Safety and environmental concerns are the focus of the day. In our written submission, Waterkeeper described our concern that Cameco had not proved its wastewater discharges are clean every hour of every day, as required by federal law. Scheduled to present around 2 pm, we finally made our submission around 7 pm.
During the hearing, the large black mound on the centre pier is explained. It contains some 16,500 cubic metres of contaminated and radioactive soil. The waste belongs to the federal government and is being stored on land leased to Cameco. The Province of Ontario (the regulator of hazardous waste) has issued no licenses for the site. They call it "temporary storage" during the hearing, but the final destination does not yet exist and has not yet undergone an environmental assessment. The edges of the waste mound are a few feet from the concrete walls of Port Hope Harbour.

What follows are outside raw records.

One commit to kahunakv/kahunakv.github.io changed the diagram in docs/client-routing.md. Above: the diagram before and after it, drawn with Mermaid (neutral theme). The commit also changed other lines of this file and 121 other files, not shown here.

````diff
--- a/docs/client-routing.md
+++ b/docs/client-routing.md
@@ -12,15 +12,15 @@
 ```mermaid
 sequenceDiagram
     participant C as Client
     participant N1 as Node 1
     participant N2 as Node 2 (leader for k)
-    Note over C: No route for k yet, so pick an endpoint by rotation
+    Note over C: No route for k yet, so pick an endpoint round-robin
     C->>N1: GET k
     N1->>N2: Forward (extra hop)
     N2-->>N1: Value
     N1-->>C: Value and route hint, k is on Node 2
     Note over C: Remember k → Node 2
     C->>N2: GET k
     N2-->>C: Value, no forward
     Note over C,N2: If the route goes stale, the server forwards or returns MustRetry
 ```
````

In our presentation, Waterkeeper argues that Cameco should be held to the same standards as any other industrial facility operating on Lake Ontario. We are concerned that the CNSC, which regulates the nuclear industry, does not yet ensure that its facilities are in compliance with federal or provincial environmental laws. As if to prove our point, CNSC staff repeatedly state that Cameco doesn?t exceed licence limits for wastewater discharges. But they only mean the specifics in the CNSC licence and they overlook incidents when wastewater is so toxic it kills fish.
It is now early evening and presenters, Commissioners, and onlookers appear tired. Tensions run high. Unhappy with rhetoric from the Commisioner, some residents jeer. Frustrated, the Commisioners cut off some citizen intervenors. They serve Halloween candy for dinner in Ottawa and Tim Horton's donuts in Port Hope - by this time, only the rainbow frosted sprinkle donuts are left and there are still some 25 presentations left to go.

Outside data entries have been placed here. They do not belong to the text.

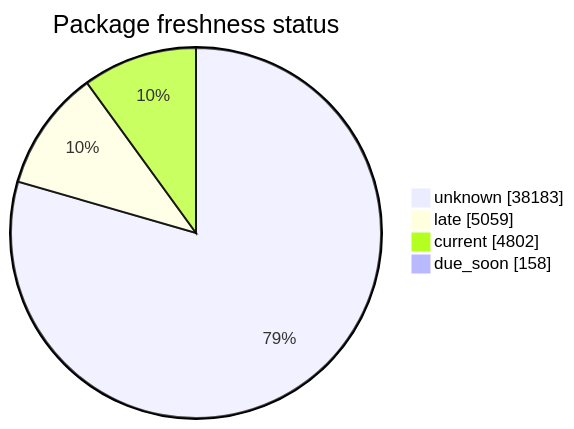
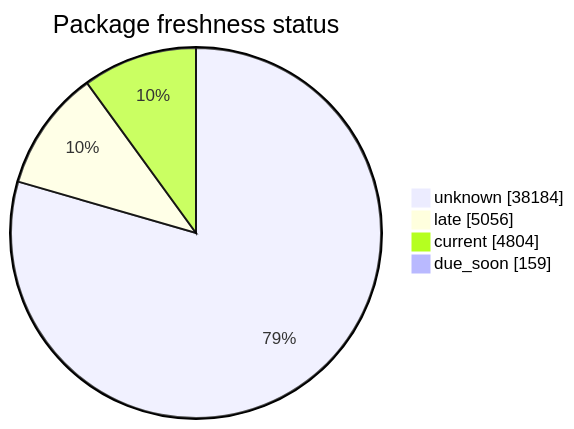
The second of 5 diagrams in FreshCheck/README.md (open-data/analytics-corporate-reporting), drawn with Mermaid before and after one commit. The commit also changed other lines of this file and 3 other files, not shown here.

````diff
--- a/FreshCheck/README.md
+++ b/FreshCheck/README.md
@@ -68,7 +68,7 @@
 ```mermaid
 pie showData title Package freshness status
-    "unknown": 38183
-    "late": 5059
-    "current": 4802
-    "due_soon": 158
+    "unknown": 38184
+    "late": 5056
+    "current": 4804
+    "due_soon": 159
 ```
````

The report being discussed is missing information that the public and the Commissioners need to have an informed dialogue. Waterkeeper requests that the Commision not accept the report until it is completed. The request is for a sign of good faith, something that shows the CNSC understands the public?s concerns and that it is committed to diligent scrutiny of Cameco's operations. But the CNSC explains that it has already accepted the report as is - that it, in fact, they accepted it before any public submissions were heard.
In the end, the hearing is a pretense. It is public consultation without decision-making, education, or order. The issues - our freshwater, our health, and the future of our community - are too important for this kind of show.

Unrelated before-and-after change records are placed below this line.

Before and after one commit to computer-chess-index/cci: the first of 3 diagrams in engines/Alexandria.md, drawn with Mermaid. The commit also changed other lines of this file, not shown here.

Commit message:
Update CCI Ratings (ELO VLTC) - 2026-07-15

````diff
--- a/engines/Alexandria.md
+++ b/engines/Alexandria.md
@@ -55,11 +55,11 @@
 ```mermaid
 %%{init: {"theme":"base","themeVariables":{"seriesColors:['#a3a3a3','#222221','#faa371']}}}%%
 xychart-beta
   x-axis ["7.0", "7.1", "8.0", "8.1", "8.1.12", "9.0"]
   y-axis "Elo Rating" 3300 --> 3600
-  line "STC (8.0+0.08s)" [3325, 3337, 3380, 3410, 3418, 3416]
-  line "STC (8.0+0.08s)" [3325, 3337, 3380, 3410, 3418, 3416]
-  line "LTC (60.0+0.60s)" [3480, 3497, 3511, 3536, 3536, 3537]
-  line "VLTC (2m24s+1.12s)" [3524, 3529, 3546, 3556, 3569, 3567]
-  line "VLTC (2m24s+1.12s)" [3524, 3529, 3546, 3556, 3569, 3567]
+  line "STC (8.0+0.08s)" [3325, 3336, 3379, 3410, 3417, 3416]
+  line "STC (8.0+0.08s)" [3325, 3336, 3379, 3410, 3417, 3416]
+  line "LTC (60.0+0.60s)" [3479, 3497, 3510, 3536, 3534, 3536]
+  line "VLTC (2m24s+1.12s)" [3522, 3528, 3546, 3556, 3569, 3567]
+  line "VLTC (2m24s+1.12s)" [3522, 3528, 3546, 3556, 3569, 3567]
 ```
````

Waterkeeper leaves while many others stay until the early hours of the morning. In the darkness of the long drive home, we all understand that today's hearing was less about Cameco's performance than the Canadian Nuclear Safety Commision's. We are not comforted.